#### Dataset records:

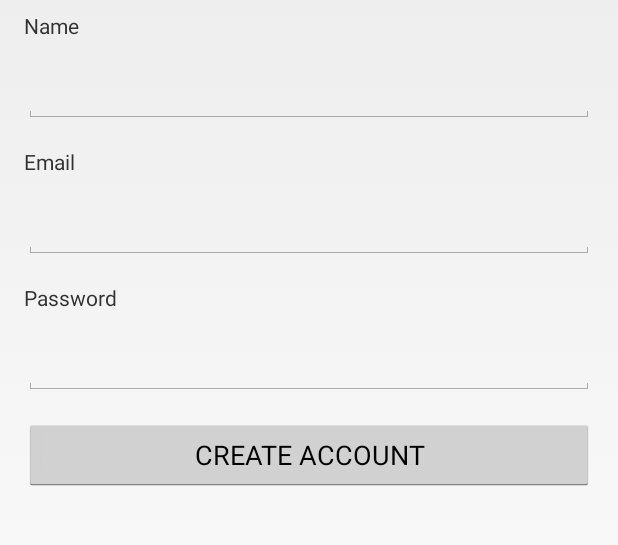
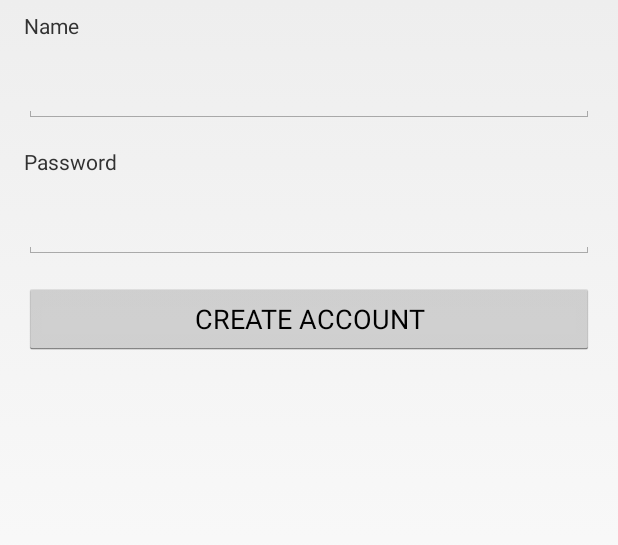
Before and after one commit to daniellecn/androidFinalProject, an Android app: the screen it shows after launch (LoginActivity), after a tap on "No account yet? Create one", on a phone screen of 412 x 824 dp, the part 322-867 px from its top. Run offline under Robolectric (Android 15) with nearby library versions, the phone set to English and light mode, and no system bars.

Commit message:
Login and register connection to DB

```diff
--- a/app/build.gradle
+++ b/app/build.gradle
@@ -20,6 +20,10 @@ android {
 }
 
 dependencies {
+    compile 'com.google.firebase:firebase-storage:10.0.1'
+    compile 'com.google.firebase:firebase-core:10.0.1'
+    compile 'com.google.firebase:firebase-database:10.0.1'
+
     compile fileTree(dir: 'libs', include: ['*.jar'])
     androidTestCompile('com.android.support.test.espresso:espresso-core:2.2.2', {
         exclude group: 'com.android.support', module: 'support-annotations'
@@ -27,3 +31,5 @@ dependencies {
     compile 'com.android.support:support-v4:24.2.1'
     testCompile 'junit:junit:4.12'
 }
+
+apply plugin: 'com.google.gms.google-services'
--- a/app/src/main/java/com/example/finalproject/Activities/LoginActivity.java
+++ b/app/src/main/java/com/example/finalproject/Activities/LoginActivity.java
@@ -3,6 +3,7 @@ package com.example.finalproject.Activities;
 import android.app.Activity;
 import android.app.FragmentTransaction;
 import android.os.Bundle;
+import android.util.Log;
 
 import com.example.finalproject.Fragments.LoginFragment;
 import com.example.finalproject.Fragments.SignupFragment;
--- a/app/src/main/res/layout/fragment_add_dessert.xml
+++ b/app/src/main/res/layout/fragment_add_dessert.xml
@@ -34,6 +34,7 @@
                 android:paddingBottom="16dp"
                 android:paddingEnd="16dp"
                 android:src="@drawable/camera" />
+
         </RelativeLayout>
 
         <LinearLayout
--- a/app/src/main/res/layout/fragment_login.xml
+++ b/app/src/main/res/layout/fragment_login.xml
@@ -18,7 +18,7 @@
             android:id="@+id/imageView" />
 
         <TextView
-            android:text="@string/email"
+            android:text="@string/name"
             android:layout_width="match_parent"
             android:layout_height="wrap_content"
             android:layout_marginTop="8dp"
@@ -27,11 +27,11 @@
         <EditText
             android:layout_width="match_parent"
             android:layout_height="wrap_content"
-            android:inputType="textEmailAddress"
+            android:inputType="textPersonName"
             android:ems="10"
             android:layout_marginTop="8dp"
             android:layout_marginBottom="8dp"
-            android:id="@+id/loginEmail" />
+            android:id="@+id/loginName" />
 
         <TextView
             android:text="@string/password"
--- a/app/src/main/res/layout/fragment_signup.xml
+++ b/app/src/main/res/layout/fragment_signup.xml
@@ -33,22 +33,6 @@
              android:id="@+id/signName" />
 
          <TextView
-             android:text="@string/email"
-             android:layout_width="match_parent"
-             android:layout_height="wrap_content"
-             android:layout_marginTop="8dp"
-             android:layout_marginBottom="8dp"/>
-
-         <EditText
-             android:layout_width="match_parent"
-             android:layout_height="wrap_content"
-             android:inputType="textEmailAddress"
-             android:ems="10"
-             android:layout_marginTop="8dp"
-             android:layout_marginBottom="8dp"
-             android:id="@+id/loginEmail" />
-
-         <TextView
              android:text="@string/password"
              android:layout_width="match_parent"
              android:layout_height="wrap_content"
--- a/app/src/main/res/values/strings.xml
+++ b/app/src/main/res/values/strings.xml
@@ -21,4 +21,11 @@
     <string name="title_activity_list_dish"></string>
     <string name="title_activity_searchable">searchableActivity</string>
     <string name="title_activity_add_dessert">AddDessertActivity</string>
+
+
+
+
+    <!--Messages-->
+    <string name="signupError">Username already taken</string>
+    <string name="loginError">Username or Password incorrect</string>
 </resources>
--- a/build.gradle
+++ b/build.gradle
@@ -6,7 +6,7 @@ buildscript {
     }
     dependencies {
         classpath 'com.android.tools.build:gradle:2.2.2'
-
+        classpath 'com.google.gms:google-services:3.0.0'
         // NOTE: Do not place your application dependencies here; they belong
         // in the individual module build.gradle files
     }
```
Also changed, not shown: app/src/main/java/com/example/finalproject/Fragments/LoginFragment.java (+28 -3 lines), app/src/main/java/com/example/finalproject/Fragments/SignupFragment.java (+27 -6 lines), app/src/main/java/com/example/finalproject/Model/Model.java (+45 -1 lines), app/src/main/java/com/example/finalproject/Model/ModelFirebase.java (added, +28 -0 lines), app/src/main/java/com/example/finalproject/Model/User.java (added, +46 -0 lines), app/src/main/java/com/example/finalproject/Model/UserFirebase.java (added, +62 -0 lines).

...

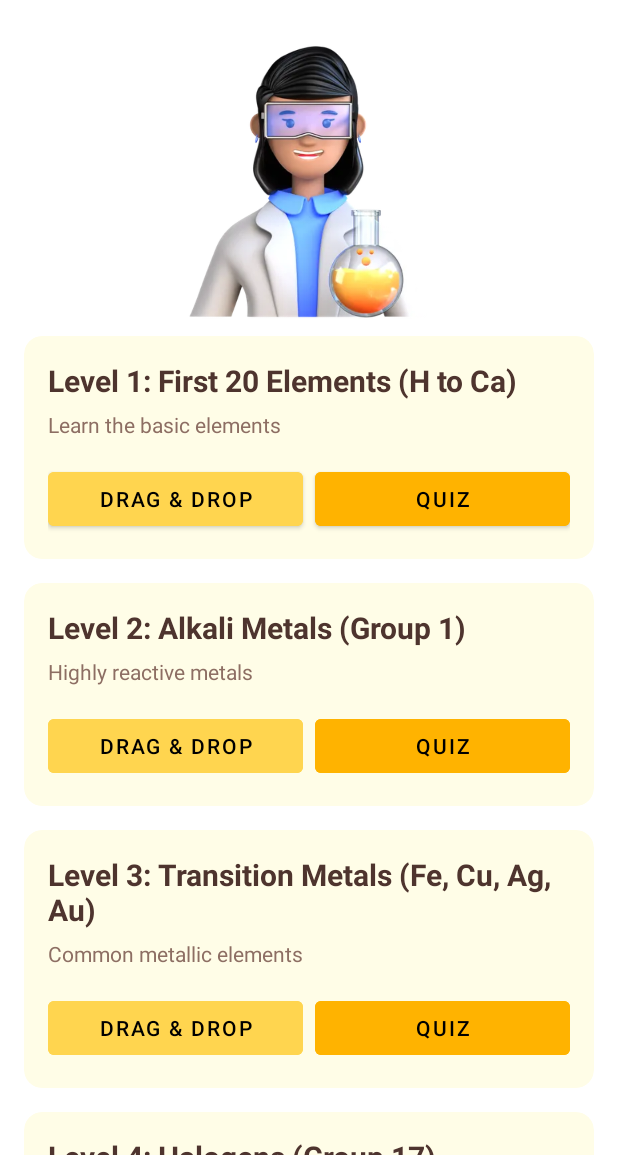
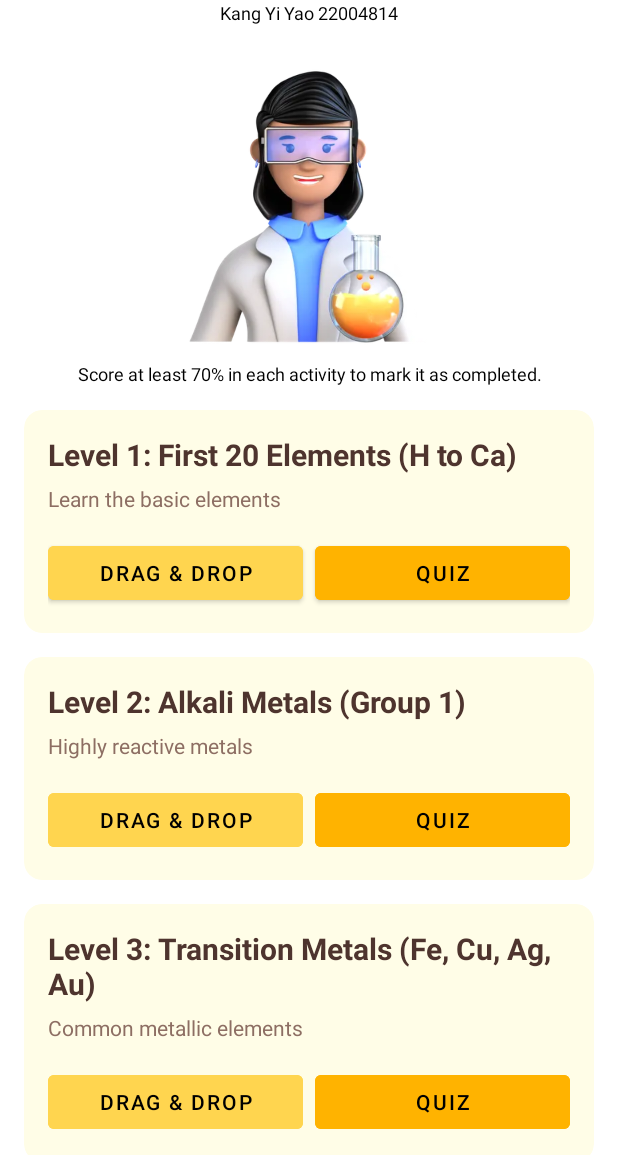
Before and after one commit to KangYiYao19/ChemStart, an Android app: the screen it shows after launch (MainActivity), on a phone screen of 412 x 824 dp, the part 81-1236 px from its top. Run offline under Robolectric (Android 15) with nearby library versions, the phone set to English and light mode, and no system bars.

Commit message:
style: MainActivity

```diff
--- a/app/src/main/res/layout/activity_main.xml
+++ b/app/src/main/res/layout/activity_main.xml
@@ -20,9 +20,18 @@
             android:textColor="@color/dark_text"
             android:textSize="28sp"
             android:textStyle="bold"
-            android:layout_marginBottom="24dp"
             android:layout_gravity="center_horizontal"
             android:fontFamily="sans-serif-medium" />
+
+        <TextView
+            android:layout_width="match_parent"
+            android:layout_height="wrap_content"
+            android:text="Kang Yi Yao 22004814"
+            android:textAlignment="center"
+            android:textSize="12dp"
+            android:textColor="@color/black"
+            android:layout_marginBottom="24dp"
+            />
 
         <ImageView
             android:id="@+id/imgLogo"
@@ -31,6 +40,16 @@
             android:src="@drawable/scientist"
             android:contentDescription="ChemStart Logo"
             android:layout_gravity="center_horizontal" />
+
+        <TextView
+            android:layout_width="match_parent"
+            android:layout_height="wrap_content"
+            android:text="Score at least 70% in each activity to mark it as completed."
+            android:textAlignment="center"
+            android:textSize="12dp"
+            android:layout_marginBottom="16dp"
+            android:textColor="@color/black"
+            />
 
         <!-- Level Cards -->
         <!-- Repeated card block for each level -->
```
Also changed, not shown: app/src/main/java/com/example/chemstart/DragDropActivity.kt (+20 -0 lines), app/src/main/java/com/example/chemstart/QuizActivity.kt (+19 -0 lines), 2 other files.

---

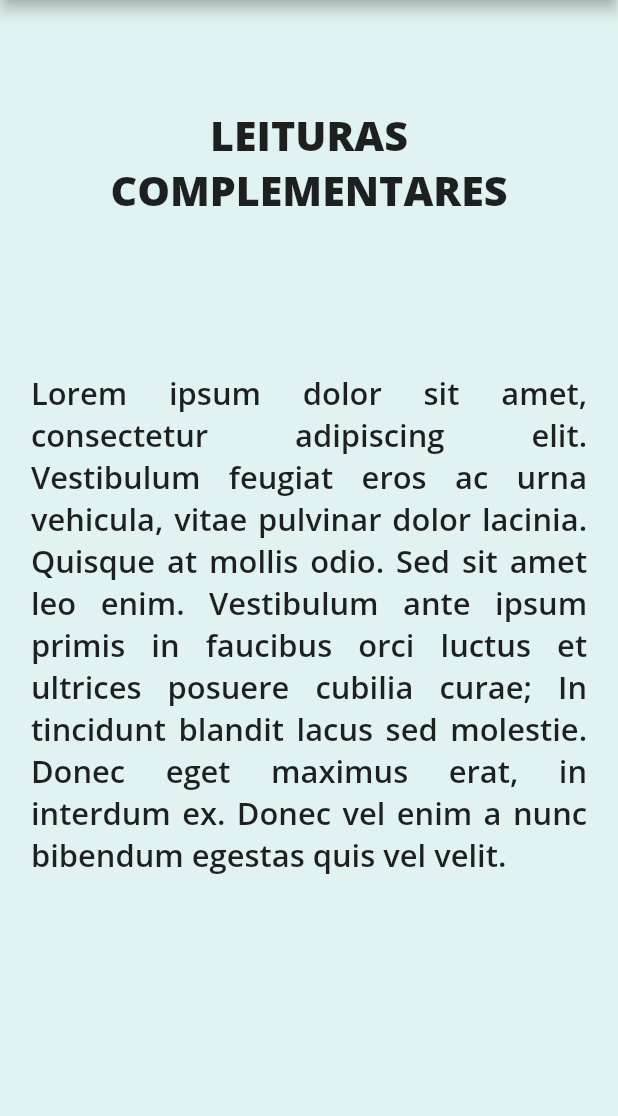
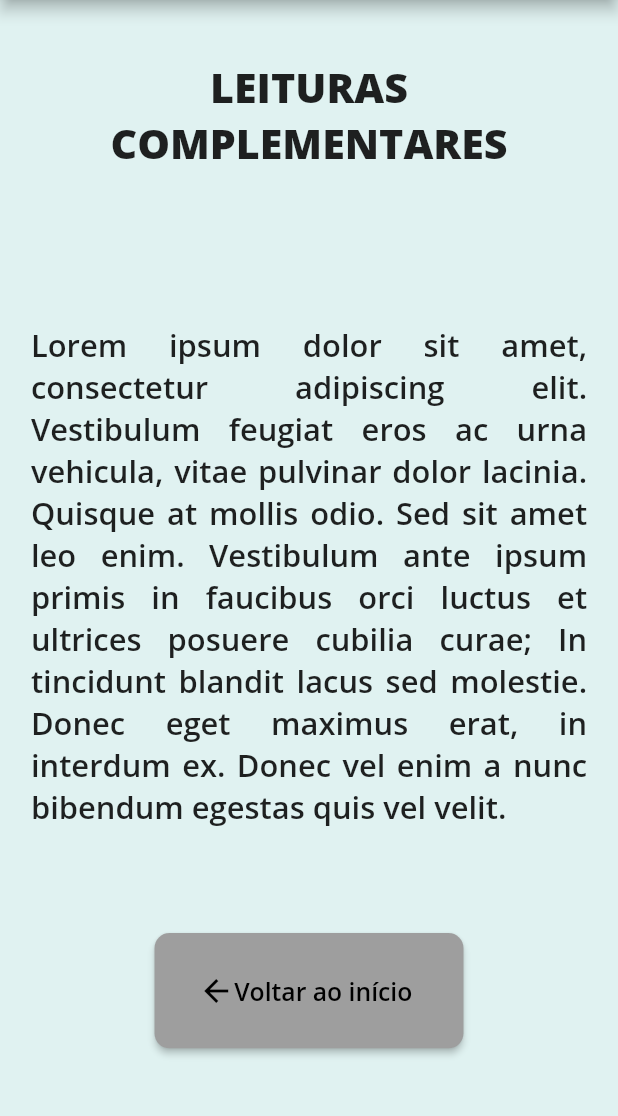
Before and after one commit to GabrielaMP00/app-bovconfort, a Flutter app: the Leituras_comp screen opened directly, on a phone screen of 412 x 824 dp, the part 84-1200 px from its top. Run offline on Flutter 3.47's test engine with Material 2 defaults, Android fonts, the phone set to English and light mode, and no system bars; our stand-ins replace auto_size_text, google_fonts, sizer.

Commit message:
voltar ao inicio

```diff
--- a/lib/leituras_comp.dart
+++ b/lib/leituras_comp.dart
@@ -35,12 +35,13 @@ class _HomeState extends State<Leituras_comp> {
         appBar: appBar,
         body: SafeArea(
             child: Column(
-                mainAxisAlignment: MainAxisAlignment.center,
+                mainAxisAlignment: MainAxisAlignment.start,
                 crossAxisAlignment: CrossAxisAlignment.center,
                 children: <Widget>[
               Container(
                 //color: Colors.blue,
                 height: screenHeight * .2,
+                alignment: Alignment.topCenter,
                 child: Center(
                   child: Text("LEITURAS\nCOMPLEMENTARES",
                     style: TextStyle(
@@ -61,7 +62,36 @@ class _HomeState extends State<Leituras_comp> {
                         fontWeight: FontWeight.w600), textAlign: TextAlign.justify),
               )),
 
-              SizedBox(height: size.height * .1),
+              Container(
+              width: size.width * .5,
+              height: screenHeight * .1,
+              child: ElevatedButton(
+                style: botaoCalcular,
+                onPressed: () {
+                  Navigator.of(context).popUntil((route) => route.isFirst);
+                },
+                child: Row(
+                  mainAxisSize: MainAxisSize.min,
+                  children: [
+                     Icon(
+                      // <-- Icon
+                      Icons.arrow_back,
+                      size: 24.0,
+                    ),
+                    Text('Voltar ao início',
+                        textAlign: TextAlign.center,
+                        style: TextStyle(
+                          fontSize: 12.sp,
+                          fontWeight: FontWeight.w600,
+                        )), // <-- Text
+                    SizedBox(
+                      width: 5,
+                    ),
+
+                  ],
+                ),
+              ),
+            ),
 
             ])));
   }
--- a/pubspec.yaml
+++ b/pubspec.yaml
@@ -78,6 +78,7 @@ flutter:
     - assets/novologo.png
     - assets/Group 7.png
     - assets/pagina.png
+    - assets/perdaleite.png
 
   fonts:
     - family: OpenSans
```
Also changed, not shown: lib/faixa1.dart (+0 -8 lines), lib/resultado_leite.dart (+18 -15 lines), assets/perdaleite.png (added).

#### What you will do:
Each line in the listing above that includes "dependencies" is to be copied.

#### Result below:
 dependencies {
@@ -27,3 +31,5 @@ dependencies {
     dependencies {
         // NOTE: Do not place your application dependencies here; they belong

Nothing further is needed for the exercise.